> Web interface edit records:
<<<<
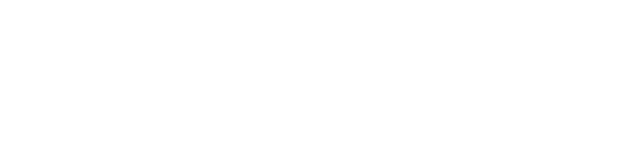
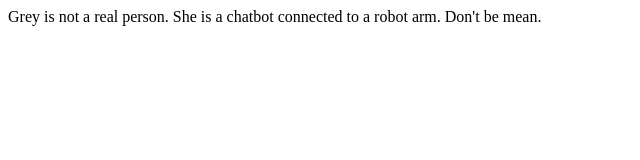
Before and after one commit to FayeTerpsichore/african.grey, a plain HTML site: page frontpage/index.html in a window 1280 px wide. Shown: the whole page, without its empty margins (0-640 px from the left). Drawn offline with Linux system fonts and the light colour scheme.

Commit message:
Added disclaimer to frontpage

```diff
--- a/frontpage/index.html
+++ b/frontpage/index.html
@@ -7,7 +7,10 @@
     <div id="avatar"></div>
     <div id="chat"></div>
     <footer>
-      <span id="disclaimer"</span>
+      <span id="disclaimer">
+        Grey is not a real person. She is a chatbot connected to a robot arm.
+        Don't be mean.
+      </span>
     </footer>
   </body>
 </html>
```
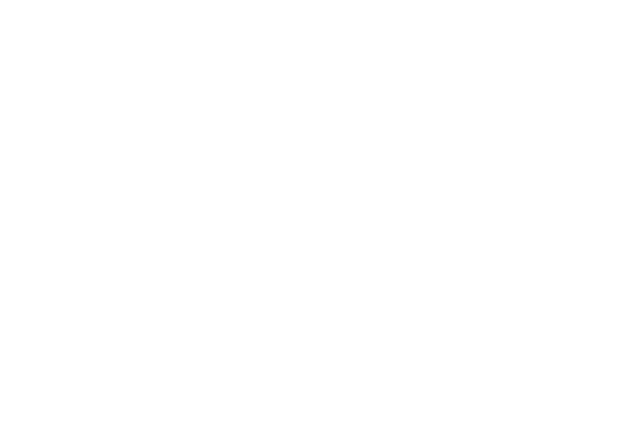
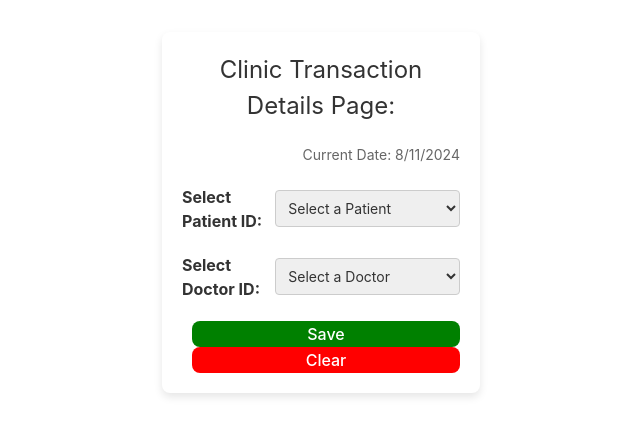
Before and after one commit to Junaid2002/CMS, a React (Vite) app in the folder cms/: page /transaction in a window 1280 px wide. Before the commit this address had no page. Shown: the part 188-624 px from the top of the page, without its empty margins (319-959 px from the left). Built offline with nearby package versions, Linux system fonts and the light colour scheme.

Commit message:
transaction added

```diff
--- a/cms/src/component/Allroutes.jsx
+++ b/cms/src/component/Allroutes.jsx
@@ -3,7 +3,8 @@
 import Doctor from './Doctor';
 import Prescription from './Prescription';
 import Billing from './Billing';
-import Disease from './Disease'
+import Disease from './Disease';
+import Transaction from'./Transaction';
 import { Route, Routes } from 'react-router-dom';
 import Home from './Home';
 
@@ -16,6 +17,7 @@
       <Route path="/prescription" element={<Prescription />} />
       <Route path="/billing" element={<Billing />} />
       <Route path="/disease" element={<Disease />} />
+      <Route path="/transaction" element={<Transaction />} />
     </Routes>
   );
 }
--- a/cms/src/component/Home.jsx
+++ b/cms/src/component/Home.jsx
@@ -26,6 +26,11 @@
     console.log("Navigating to Disease page");
     navigate("/Disease");
   };
+  const handleTransaction = () => {
+    console.log("Navigating to Disease page");
+    navigate("/Transaction");
+  };
+
 
   return (
     <>
@@ -39,7 +44,7 @@
         <Button onClick={handlePrescription}>Prescription</Button>
         <Button onClick={handleBilling}>Billing</Button>
         <Button onClick={handleDisease}>Disease</Button>
-        <Button>Admin</Button>
+        <Button onClick={handleTransaction}>Admin</Button>
       </div>
     </>
 
--- /dev/null
+++ b/cms/src/component/Transaction.css
@@ -0,0 +1,117 @@
+body {
+    font-family: Arial, sans-serif;
+    background-color: #f4f4f9;
+    margin: 0;
+    padding: 0;
+    box-sizing: border-box;
+  }
+
+  .transaction-details {
+    width: 80%;
+    margin: 20px auto;
+    padding: 20px;
+    background-color: #ffffff;
+    box-shadow: 0 4px 8px rgba(0, 0, 0, 0.1);
+    border-radius: 8px;
+    display: grid;
+    grid-column: span;
+  }
+  .save{
+    background-color: green;
+  }
+  .clear{
+    background: red;
+  }
+  h2 {
+    text-align: center;
+    color: #333333;
+    margin-bottom: 20px;
+    font-size: 24px;
+  }
+
+  .current-date {
+    text-align: right;
+    font-size: 14px;
+    color: #666666;
+    margin-bottom: 20px;
+  }
+
+  .selection {
+    margin-bottom: 20px;
+    display: flex;
+    justify-content: space-between;
+    align-items: center;
+  }
+
+  .selection label {
+    font-weight: bold;
+    color: #333333;
+    margin-right: 10px;
+    flex: 1;
+  }
+
+  .selection select {
+    padding: 8px;
+    font-size: 14px;
+    color: #333333;
+    border: 1px solid #cccccc;
+    border-radius: 4px;
+    flex: 2;
+  }
+
+  table {
+    width: 100%;
+    border-collapse: collapse;
+    margin-bottom: 20px;
+  }
+
+  table th,
+  table td {
+    padding: 12px 15px;
+    text-align: left;
+    border-bottom: 1px solid #dddddd;
+    color: #333333;
+  }
+
+  table th {
+    background-color: #007bff;
+    color: white;
+    font-weight: bold;
+  }
+
+  table tbody tr:hover {
+    background-color: #f1f1f1;
+  }
+
+  .buttons {
+    display: flex;
+    justify-content: flex-end;
+  }
+
+  button {
+    padding: 10px 20px;
+    margin-left: 10px;
+    font-size: 14px;
+    color: white;
+    background-color: #007bff;
+    border: none;
+    border-radius: 4px;
+    cursor: pointer;
+    transition: background-color 0.3s;
+  }
+
+  button:hover {
+    background-color: #0056b3;
+  }
+
+  button:active {
+    background-color: #004080;
+  }
+
+  .success-message {
+    text-align: center;
+    margin-top: 20px;
+    color: #28a745;
+    font-size: 16px;
+    font-weight: bold;
+  }
--- /dev/null
+++ b/cms/src/component/Transaction.jsx
@@ -0,0 +1,162 @@
+import React, { useState } from 'react';
+import './Transaction.css';
+
+function Transaction() {
+  const [transactions, setTransactions] = useState([]);
+  const [selectedPatient, setSelectedPatient] = useState(null);
+  const [selectedDoctor, setSelectedDoctor] = useState(null);
+  const [isSaved, setIsSaved] = useState(false);
+
+  const patients = [
+    { patientID: 'PA001', patientName: 'John', gender: 'Male', contactNo: '044236578', diseaseName: 'Dengue', dateDiagnosed: '01-08-2024', dosage: '500-1000 mg', medicationDetails: 'Acetaminophen', billAmount: 1200, paymentStatus: 'Paid', nextVisitDate: '02-08-2024' },
+    { patientID: 'PA002', patientName: 'Jane', gender: 'Female', contactNo: '044236579', diseaseName: 'Flu', dateDiagnosed: '05-08-2024', dosage: '250 mg', medicationDetails: 'Ibuprofen', billAmount: 800, paymentStatus: 'Pending', nextVisitDate: '10-08-2024' },
+  ];
+
+  const doctors = [
+    { doctorID: 'DR001', doctorName: 'Rishi', specialization: 'General Practitioner' },
+    { doctorID: 'DR002', doctorName: 'Sonia', specialization: 'Pediatrician' },
+  ];
+
+  const handlePatientSelect = (e) => {
+    const patient = patients.find(p => p.patientID === e.target.value);
+    setSelectedPatient(patient);
+    setIsSaved(false);
+  };
+
+  const handleDoctorSelect = (e) => {
+    const doctor = doctors.find(d => d.doctorID === e.target.value);
+    setSelectedDoctor(doctor);
+    setIsSaved(false);
+  };
+
+  const handleClear = () => {
+    setSelectedPatient(null);
+    setSelectedDoctor(null);
+    setIsSaved(false);
+  };
+
+  const handleSave = () => {
+    if (selectedPatient && selectedDoctor) {
+      setTransactions([...transactions, { ...selectedPatient, doctorName: selectedDoctor.doctorName }]);
+      setIsSaved(true);
+    } else {
+      alert('Please select a patient and a doctor.');
+    }
+  };
+
+  const currentDate = new Date().toLocaleDateString();
+
+  return (
+    <div className="transaction-details">
+      <h2>Clinic Transaction Details Page:</h2>
+      <div className="current-date">Current Date: {currentDate}</div>
+
+      <div className="selection">
+        <label htmlFor="patient-select">Select Patient ID: </label>
+        <select id="patient-select" onChange={handlePatientSelect}>
+          <option value="">Select a Patient</option>
+          {patients.map((patient) => (
+            <option key={patient.patientID} value={patient.patientID}>
+              {patient.patientID}
+            </option>
+          ))}
+        </select>
+      </div>
+
+      <div className="selection">
+        <label htmlFor="doctor-select">Select Doctor ID: </label>
+        <select id="doctor-select" onChange={handleDoctorSelect}>
+          <option value="">Select a Doctor</option>
+          {doctors.map((doctor) => (
+            <option key={doctor.doctorID} value={doctor.doctorID}>
+              {doctor.doctorID}
+            </option>
+          ))}
+        </select>
+      </div>
+
+      {selectedDoctor && (
+        <div>
+          <h3>Doctor Details:</h3>
+          <table>
+            <thead>
+              <tr>
+                <th>Doctor ID</th>
+                <th>Doctor Name</th>
+                <th>Specialization</th>
+              </tr>
+            </thead>
+            <tbody>
+              <tr>
+                <td>{selectedDoctor.doctorID}</td>
+                <td>{selectedDoctor.doctorName}</td>
+                <td>{selectedDoctor.specialization}</td>
+              </tr>
+            </tbody>
+          </table>
+        </div>
+      )}
+
+      {selectedPatient && (
+        <div>
+          <h3>Patient Details:</h3>
+          <table>
+            <thead>
+              <tr>
+                <th>Patient ID</th>
+                <th>Patient Name</th>
+                <th>Gender</th>
+                <th>Contact No</th>
+                <th>Disease Name</th>
+                <th>Date Diagnosed</th>
+              </tr>
+            </thead>
+            <tbody>
+              <tr>
+                <td>{selectedPatient.patientID}</td>
+                <td>{selectedPatient.patientName}</td>
+                <td>{selectedPatient.gender}</td>
+                <td>{selectedPatient.contactNo}</td>
+                <td>{selectedPatient.diseaseName}</td>
+                <td>{selectedPatient.dateDiagnosed}</td>
+              </tr>
+            </tbody>
+          </table>
+        </div>
+      )}
+
+      {selectedPatient && (
+        <div>
+          <h3>Medication & Billing Details:</h3>
+          <table>
+            <thead>
+              <tr>
+                <th>Dosage</th>
+                <th>Medication Details</th>
+                <th>Bill Amount</th>
+                <th>Payment Status</th>
+                <th>Next Visit Date</th>
+              </tr>
+            </thead>
+            <tbody>
+              <tr>
+                <td>{selectedPatient.dosage}</td>
+                <td>{selectedPatient.medicationDetails}</td>
+                <td>{selectedPatient.billAmount}</td>
+                <td>{selectedPatient.paymentStatus}</td>
+                <td>{selectedPatient.nextVisitDate}</td>
+              </tr>
+            </tbody>
+          </table>
+        </div>
+      )}
+
+      <button className="save" onClick={handleSave}>Save</button>
+      <button className="clear" onClick={handleClear}>Clear</button>
+
+      {isSaved && <div className="success-message">Details Saved successfully</div>}
+    </div>
+  );
+}
+
+export default Transaction;
```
>>>>
> Work item:
Collect the lines of the records that include the string "selection".

> Written response:
+  .selection {
+  .selection label {
+  .selection select {
+      <div className="selection">
+      <div className="selection">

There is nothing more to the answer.